sunlight there was real, and therefore artificial light. Everything that had
been representation was replaced by reality.” Figurative truth, then, no
longer transpired on the canvas, but outside of it. Horfee’s transformation
is twofold. The first appearance of truth is in manga, on television, and on
the screen. A condensation process, and consequently that of figurative
purification towards abstract painting, is developed on the canvas.
Beyond its confines, however, individual elements are again singled
out, occurring as figurative appearances in Horfee’s animated and VR
films, in his drawings, inflatable installations, or in a secondary reality
where we can find his colorful architectural models made of plaster and
modeling clay. “I don’t feel at all like a painter, I feel like I need first to build
paintings to organize topics and shapes and vocabulary,” he muses in his
biographical letter. What is created outside the boundaries of painting
has often the look of surreal jungles, but is in fact closer to architecture.
Sources of inspiration include Hundertwasser and the illustrative designs
of Archigram, as well as Albert Oehlen. The latter’s abstract and smeared
finger paintings also take on an architectural dimension in Horfee’s cosmos,

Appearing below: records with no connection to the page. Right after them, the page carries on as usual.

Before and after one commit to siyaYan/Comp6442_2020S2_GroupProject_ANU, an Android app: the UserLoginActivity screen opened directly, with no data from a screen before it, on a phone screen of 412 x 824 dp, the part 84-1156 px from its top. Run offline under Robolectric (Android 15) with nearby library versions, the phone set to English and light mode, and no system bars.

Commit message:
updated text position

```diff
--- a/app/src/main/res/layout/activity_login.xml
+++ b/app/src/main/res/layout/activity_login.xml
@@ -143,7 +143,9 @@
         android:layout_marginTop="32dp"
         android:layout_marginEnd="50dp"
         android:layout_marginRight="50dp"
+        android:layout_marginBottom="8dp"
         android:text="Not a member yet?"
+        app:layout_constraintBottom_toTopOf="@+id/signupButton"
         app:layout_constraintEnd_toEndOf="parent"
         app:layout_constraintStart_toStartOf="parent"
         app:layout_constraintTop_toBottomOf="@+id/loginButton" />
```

as if they were oblong worm skyscrapers and swirling alien expressways.
It makes you think of Man in Black: the alien parallel architecture in their
headquarters or the worms’ apartment. I ask again: What is really the mood
here? “Through all experience i started to get interrested in fun factories,
inflatable castles, villages party, halloween suits, all sort of happenings that
allows people to group together for the fun, for the thrill of being together.”
For Horfee, fun also means a concept and architectural composition.
A new reality is built that is external to painting. The painting itself,
however, stands for the loss of reality, which is also a mood in its own
right. “Codes that are for everyone, not sharped, not cerebral, not
complex,” he writes at the very end.
It is night outside as I am finishing my text, but there are still children
yelling and singing Bon Anniversaire. They are drumming to it. Their
voices dissolve in the dark bass of a strident rave. Whether this sensory
perception is actually true, I don’t know. In Horfee’s world, they would
blur and be covered by gestural abstraction in bright red, poisonous apple
green, and pastel yellow.